Date of Award


Degree Name

PhD Leadership Studies

Dissertation Committee

Christopher B. Newman, PhD, Co-chair; Maya Kalyanpur, PhD, Co-chair; Afsaneh Nahavandi, PhD, Member; Pamela J. Starr, PhD, Member


disabilities, transition, higher education


Since the inception of the Americans with Disabilities Act (ADA) of 1990, there has been a steady increase in the enrollment of students with disabilities in higher education. With the postsecondary transition in educational supports from the Individuals with Disabilities in Education Act (IDEA) in high school to ADA in college, there has been a lack of research related to the experiences of these students with disabilities while they are in college.

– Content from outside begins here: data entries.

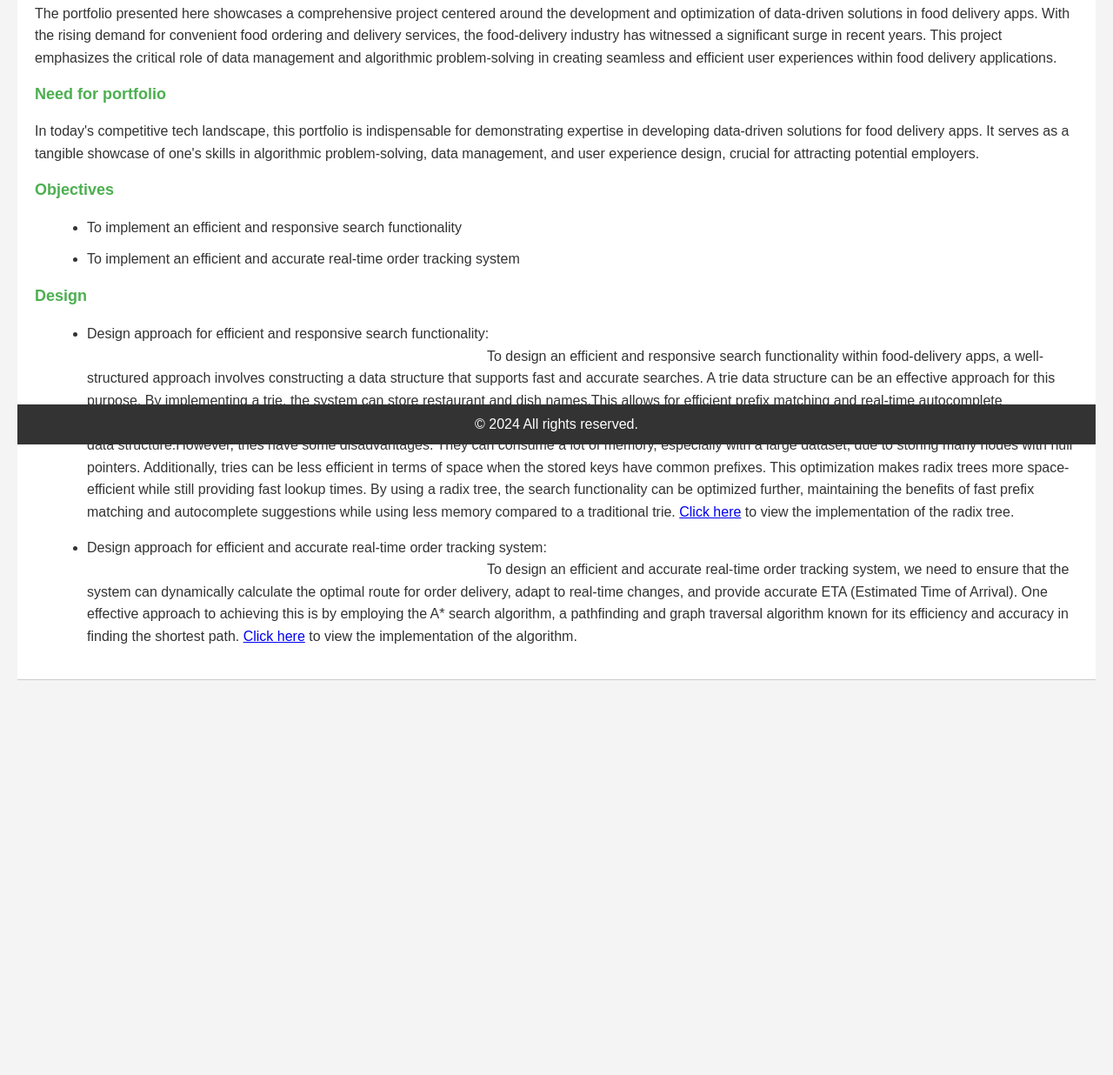
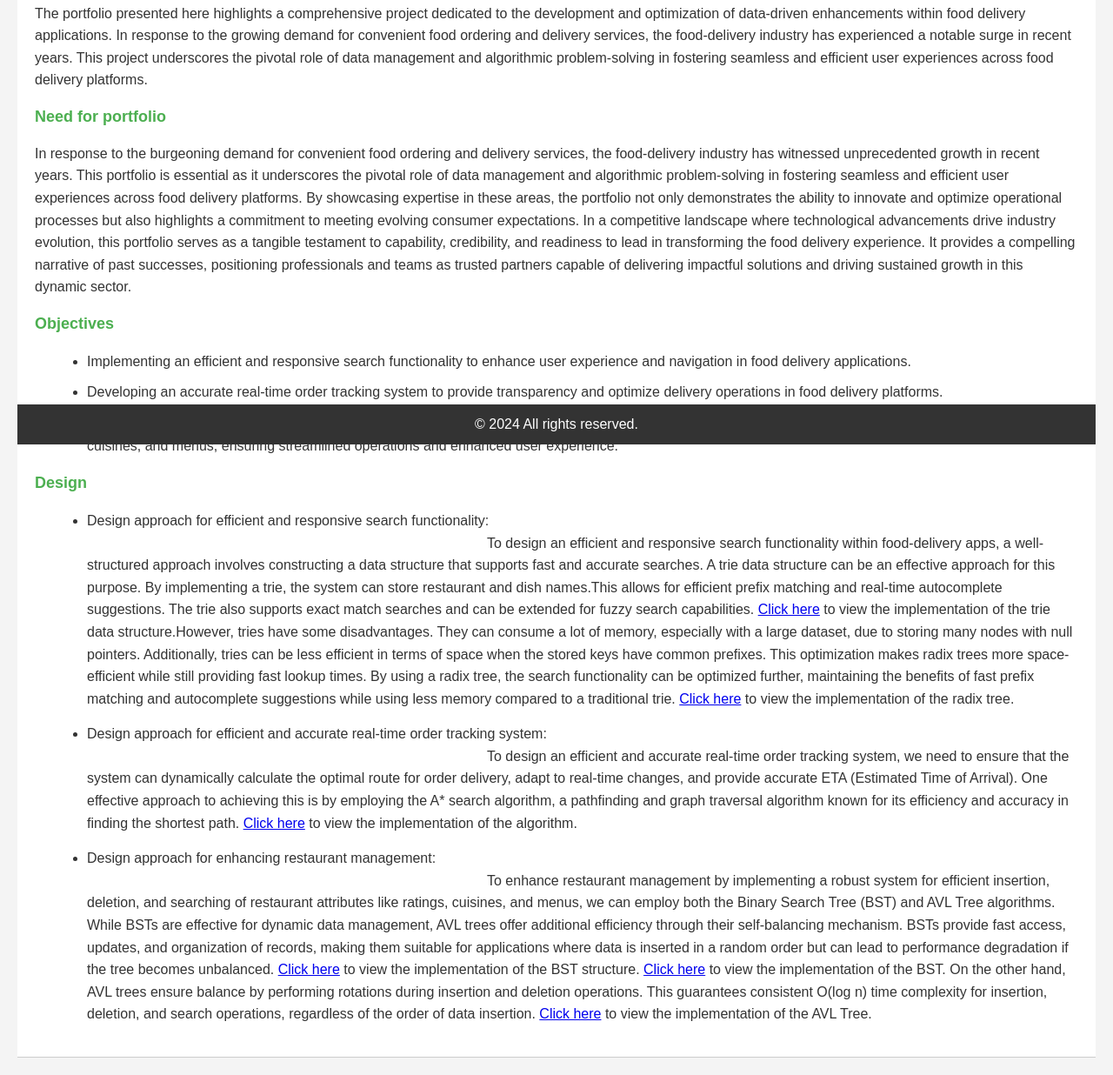
Before and after one commit to sayamjnn/Portfolio-APS, a plain HTML site: page index.html in a window 1280 px wide. Shown: the part 289-1525 px from the top of the page at 87% size. Before the commit the page ends 1091 px from the top, so only its background shows below. Drawn offline with Linux system fonts and the light colour scheme.

Commit message:
Update index.html

```diff
--- a/index.html
+++ b/index.html
@@ -3,12 +3,14 @@
 <head>
     <meta charset="UTF-8">
     <meta name="viewport" content="width=device-width, initial-scale=1.0">
-    <title>Document</title>
+    <title>Food Delivery System</title>
+    <link rel="icon" type="image/png" href="img.jpg">
     <link rel="stylesheet" href="index.css">
 </head>
 <body>
     <div name="header">
-        <h1>Data-Driven Solutions in Food Delivery Apps</h1>
+        <link rel="icon" type="image/png" href="img.jpg">
+        <h1>Data-Driven Enhancements in Food Delivery Systems</h1>
         <div class="course-info">
             <p>Course Name: Algorithmic Problem Solving</p>
             <p>Course Code: 23ECSE309</p>
@@ -20,14 +22,14 @@
     </div>
     <div name="description">
         <p><strong>Introduction to portfolio</strong></p>
-        <p>The portfolio presented here showcases a comprehensive project centered around the development and optimization of data-driven solutions in food delivery apps. With the rising demand for convenient food ordering and delivery services, the food-delivery industry has witnessed a significant surge in recent years. This project emphasizes the critical role of data management and algorithmic problem-solving in creating seamless and efficient user experiences within food delivery applications.</p>
+        <p>The portfolio presented here highlights a comprehensive project dedicated to the development and optimization of data-driven enhancements within food delivery applications. In response to the growing demand for convenient food ordering and delivery services, the food-delivery industry has experienced a notable surge in recent years. This project underscores the pivotal role of data management and algorithmic problem-solving in fostering seamless and efficient user experiences across food delivery platforms.</p>
         <p><strong>Need for portfolio</strong></p>
-        <p>
-            In today's competitive tech landscape, this portfolio is indispensable for demonstrating expertise in developing data-driven solutions for food delivery apps. It serves as a tangible showcase of one's skills in algorithmic problem-solving, data management, and user experience design, crucial for attracting potential employers.</p>
+        <p>In response to the burgeoning demand for convenient food ordering and delivery services, the food-delivery industry has witnessed unprecedented growth in recent years. This portfolio is essential as it underscores the pivotal role of data management and algorithmic problem-solving in fostering seamless and efficient user experiences across food delivery platforms. By showcasing expertise in these areas, the portfolio not only demonstrates the ability to innovate and optimize operational processes but also highlights a commitment to meeting evolving consumer expectations. In a competitive landscape where technological advancements drive industry evolution, this portfolio serves as a tangible testament to capability, credibility, and readiness to lead in transforming the food delivery experience. It provides a compelling narrative of past successes, positioning professionals and teams as trusted partners capable of delivering impactful solutions and driving sustained growth in this dynamic sector.</p>
         <p><strong>Objectives</strong></p>
         <ul>
-            <li>To implement an efficient and responsive search functionality</li>
-            <li>To implement an efficient and accurate real-time order tracking system</li>
+            <li>Implementing an efficient and responsive search functionality to enhance user experience and navigation in food delivery applications.</li>
+            <li>Developing an accurate real-time order tracking system to provide transparency and optimize delivery operations in food delivery platforms.</li>
+            <li>Enhancing restaurant management by implementing a robust system that enables efficient insertion, deletion, and searching of restaurant attributes like ratings, cuisines, and menus, ensuring streamlined operations and enhanced user experience.</li>
         </ul>
         <p><strong>Design</strong></p>
         <ul>
@@ -43,6 +45,19 @@
                 One effective approach to achieving this is by employing the A* search algorithm, a pathfinding and graph traversal algorithm known for its efficiency and accuracy in finding the shortest path.
                 <a href="AStarSearch.java">Click here</a> to view the implementation of the algorithm.
             </span></p></li>
+            <li><p>Design approach for enhancing restaurant management:<br><span>
+
+                To enhance restaurant management by implementing a robust system for efficient insertion, deletion, and searching of restaurant attributes like ratings, cuisines, and menus, we can employ both the Binary Search Tree (BST) and AVL Tree algorithms. While BSTs are effective for dynamic data management, AVL trees offer additional efficiency through their self-balancing mechanism.
+
+                BSTs provide fast access, updates, and organization of records, making them suitable for applications where data is inserted in a random order but can lead to performance degradation if the tree becomes unbalanced.
+                <a href="TreeNode.java">Click here</a> to view the implementation of the BST structure.
+                <a href="bst.java">Click here</a> to view the implementation of the BST.
+
+                On the other hand, AVL trees ensure balance by performing rotations during insertion and deletion operations. This guarantees consistent O(log n) time complexity for insertion, deletion, and search operations, regardless of the order of data insertion.
+                <a href="AVLTree.java">Click here</a> to view the implementation of the AVL Tree.
+
+
+            </span></p></li>
         </ul>
     </div>
 
```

Considering the changes in disability experience resulting from education policy changes from high school (IDEA) to college (ADA/Section 504), the purpose of this study was to examine the experiences of first-year students with disabilities at four-year higher education institutions. This study utilized components from Disability Studies in Education approach, Disability Critical Race Studies (DisCrit), Acculturation, and Diverse Learning Environment frameworks in analyzing first-year students with disabilities’ experiences. Using a mixed-methods approach to investigate both attitudes and perceptions, the researcher conducted a survey of 63 students representing five colleges and focus group interviews with 43 students representing three colleges. Findings indicate that first-year students with disabilities are assimilating into the mainstream non-disabled culture in higher education. First-year students with disabilities heavily rely on adult’s (parents or disability service personnel) knowledge in educational decision making. Additionally, the findings also highlight the impact of fee-based, specialized disability programs on first-year student experiences and perceptions of campus climate. This study contributes to the understanding of the conditions that support and challenge the higher education experiences of first-year students with disabilities. The findings also highlight a need for more research examining a broader range of disability categories and the intersection of disability and race.

Document Type

Dissertation: Open Access


Leadership Studies